The latest innovations in the development of the snowboard have been attributed to Mike Olson and the research and development team at Mervin Manufacturing, the parent company of Gnu and Lib Tech Snowboards. They altered the lengthwise profile of the snowboard base, called the camber. Snowboards had followed ski design and had been cambered, with the middle of the board’s base above the snow, while the tip and tail touched the snow.
In 2007 Gnu and Lib Tech Snowboards reversed this concept, building some of their snowboards with the middle of the base touching the snow and the tip and tail lifting upward, like a saucer sled. They called their innovation Banana Technology, and combined it with a new multi-segmented edge. This new design is preferred by some snowboarders for its performance in terrain parks, flotation in powder and ease of turning and spinning. Major snowboard companies followed suit, experimenting with different variations on the non-traditional camber theme, as well as changes in sidecut design.
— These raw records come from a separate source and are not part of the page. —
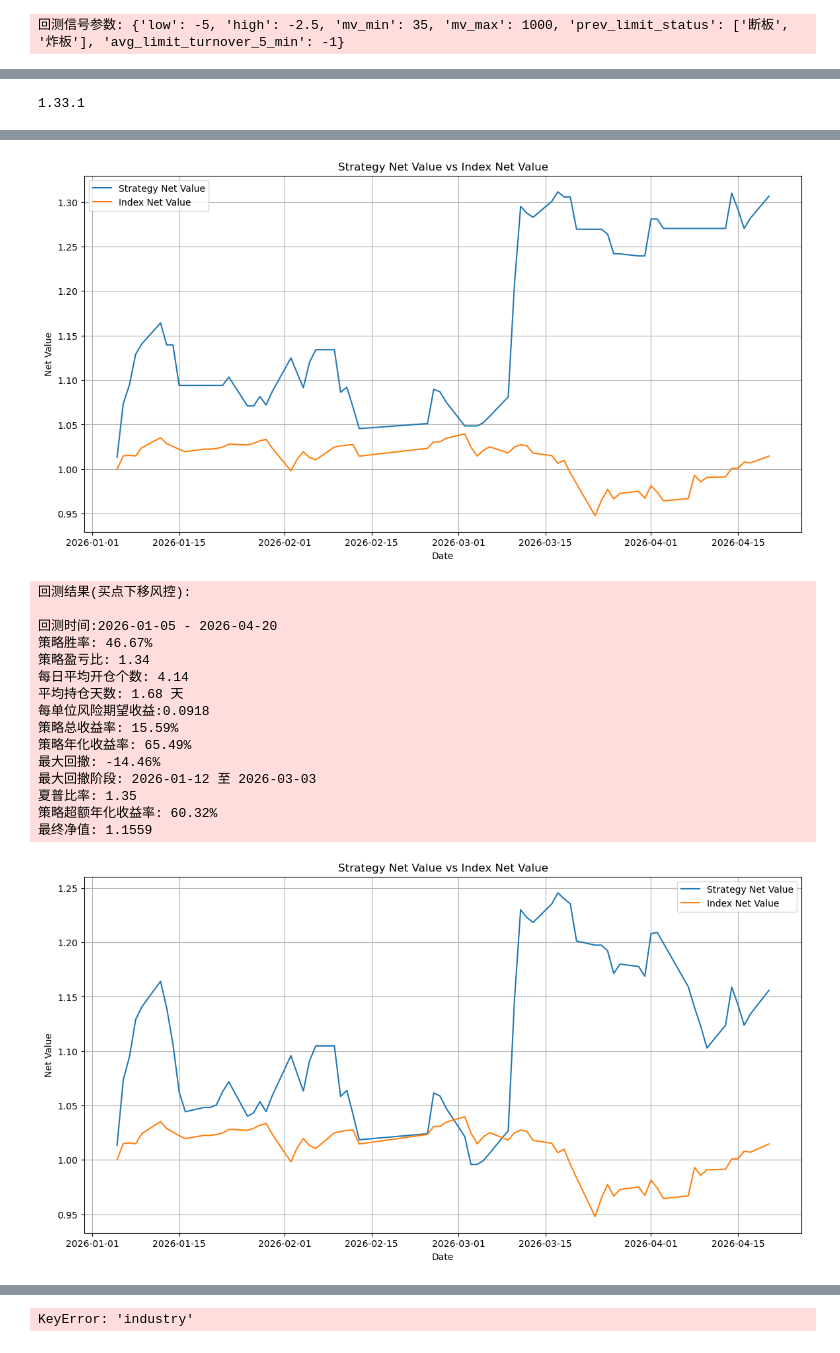
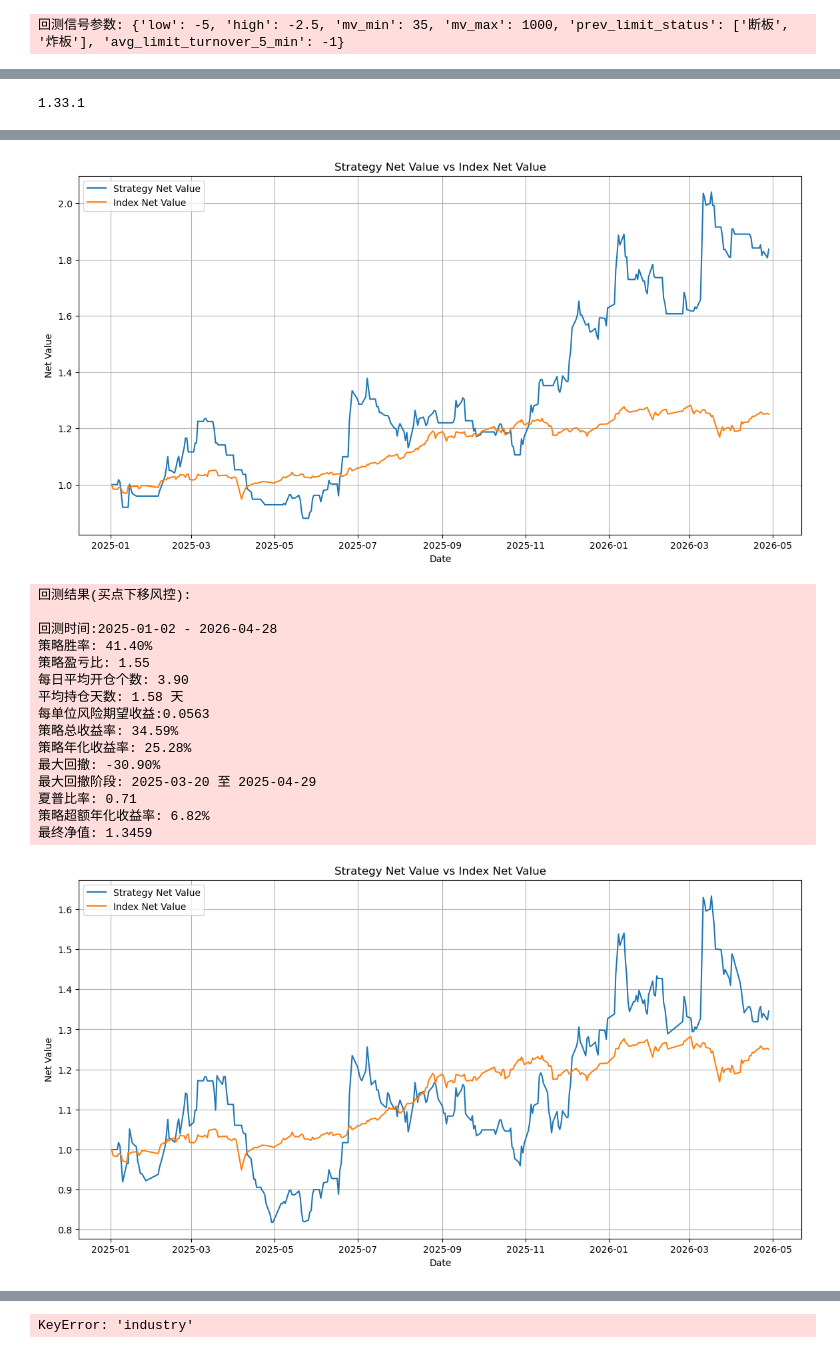
Before and after one commit to sslz1806/my_strategy, a Jupyter notebook: 回测demo.ipynb, the cells around one changed output, grey strips where cells are left out. Drawn from its saved outputs; the diff is of its cells as text; code cells hidden in the pictures.

```diff
--- a/回测demo.ipynb
+++ b/回测demo.ipynb
@@ -7,9 +7,9 @@ import pandas as pd
 import datetime as dt
 import time
 
-logging = get_logger(log_file='回测.log',inherit=False)
+logging = get_logger(log_file='log/回测.log',inherit=False)
 
-start_date = dt.date(2021,1,1)
+start_date = dt.date(2025,1,1)
 end_date = dt.datetime.today()
 
 # 获取指定日期的日线数据
@@ -158,5 +160,5 @@ end_date_str = end_date.strftime("%Y-%m-%d")
 #end_date_str = '2025-11-17'
 #start_date_str = '2026-04-07'
 logging.info(f"回测时间区间: {start_date_str} 至 {end_date_str}")
-result_df,merged_df = cal_trade_info(信号文件,trade_fun=trade,start_date=start_date_str,end_date=end_date_str)
+result_df,merged_df = cal_trade_info(信号文件,trade_fun=trade,start_date=start_date_str,end_date=end_date_str,buy_delay_days=0,extend_holding_days=0)
 # %% [output]
@@ -232,11 +231,11 @@ result_df3['weight_profit'] = result_df3['profit'] *0.4
 #back_result =report_backtest_full(result_df, start_date = '2025-01-01', end_date='2025-12-20',profit_col='weight_profit')
 #end_date_str = '2023-12-31'
 logging.info("回测结果(不风控):")
-back_result =report_backtest_full(merged_df.to_pandas(), start_date = '2026-01-01', end_date=end_date_str,profit_col='weight_profit',)
+back_result =report_backtest_full(merged_df.to_pandas(), start_date = '2025-01-01', end_date=end_date_str,profit_col='weight_profit',)
 logging.info("回测结果(触及跌停风控):")
-back_result =report_backtest_full(merged_df_with_weight.to_pandas(), start_date = '2026-01-01', end_date=end_date_str,profit_col='weight_profit',)
+back_result =report_backtest_full(merged_df_with_weight.to_pandas(), start_date = '2025-01-01', end_date=end_date_str,profit_col='weight_profit',)
 logging.info("回测结果(买点下移风控):")
-back_result =report_backtest_full(merged_df_with_weight_adjust.to_pandas(), start_date = '2026-01-01', end_date=end_date_str,profit_col='weight_profit')
+back_result =report_backtest_full(merged_df_with_weight_adjust.to_pandas(), start_date = '2025-01-01', end_date=end_date_str,profit_col='weight_profit')
 # 将回测结果保存到日志中
 #logging.info("\n" + back_result.to_string(index=False))
 # %% [output]
@@ -279,20 +276,20 @@ Row orientation inferred during DataFrame construction. Explicitly specify the o
-[figure, old version]
+[figure, new version]
 回测结果(买点下移风控):
 
-回测时间:2026-01-05 - 2026-04-20
-策略胜率: 46.67%
-策略盈亏比: 1.34
-每日平均开仓个数: 4.14
-平均持仓天数: 1.68 天
-每单位风险期望收益:0.0918
-策略总收益率: 15.59%
-策略年化收益率: 65.49%
-最大回撤: -14.46%
-最大回撤阶段: 2026-01-12 至 2026-03-03
-夏普比率: 1.35
-策略超额年化收益率: 60.32%
-最终净值: 1.1559
+回测时间:2025-01-02 - 2026-04-28
+策略胜率: 41.40%
+策略盈亏比: 1.55
+每日平均开仓个数: 3.90
+平均持仓天数: 1.58 天
+每单位风险期望收益:0.0563
+策略总收益率: 34.59%
+策略年化收益率: 25.28%
+最大回撤: -30.90%
+最大回撤阶段: 2025-03-20 至 2025-04-29
+夏普比率: 0.71
+策略超额年化收益率: 6.82%
+最终净值: 1.3459
-[figure, old version]
+[figure, new version]
 # %%
 from my_backtester.my_backtester import Backtester
 交割数据 = merged_df_with_weight.to_pandas()
```
Also changed, not shown: parts of 6 cells of this notebook, 38 other files.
Local personality Bill Lynch clearly remembers the first snowboard he bought in 1985. He had been teaching skiing at Angel Fire and saw an advertisement in a surfing magazine for a Burton Snowboard called the Elite 150.
It was cheap, maybe $129 and looked like it would be a combo of surfing and skiing. As soon as I saw it I said, I have got to do that!”
Armed with his new snowboard, a ski boot liner stuffed into a Sorel snow boot, and some duct tape for extra support, Lynch was ready to snowboard. “My wife would drive shuttle to the water tower in Angel Fire and I would make laps down to the base area,” said Lynch. After a few spills, he learned how to control the snowboard and was eventually able to ride the lifts and slopes at Angel Fire.
He recalls taking his new snowboard to Red River Ski Area one day. “I think it was in 1986, and no one seemed to know what a snowboard was. They said I could just go for it, so I loaded the lift and started snowboarding. By the time I came down The Face, there were a bunch of people cheering me on.”
Lynch improved his snowboarding, becoming one of the country’s first certified snowboard instructors. He continued to pursue snowboarding, buying a series of four Sims snowboards in the 80s and 90s, which he still owns. His latest snowboard is a far cry from the Burton Elite. The shiny 165-centimeter Lib Tech Skunk Ape features some of the latest and greatest snowboard design technologies.
Lynch was truly stoked when Taos Ski Valley opened to snowboarding in 2008. “I would snowboard Taos on moonlight runs and the employee days, but it was great to be able to ride the whole mountain anytime I wanted.” Today, only three US resorts continue to ban snowboarding.
America still leads the world in Olympic snowboard medals. So if a slightly out-of-control snowboarder with an enthusiastic flair for fashion, flashy maxed-out headphones, and a lip-cracking grin appears to be going too fast or jumping too high, remember he or she just might be training for the 2014 Olympics.
Snowboarding, you’ve come a long way baby!
Michael Johnstone, co-owner of Experience Snowboards, rides and writes out of Angel Fire.
From SkiCountry 2011.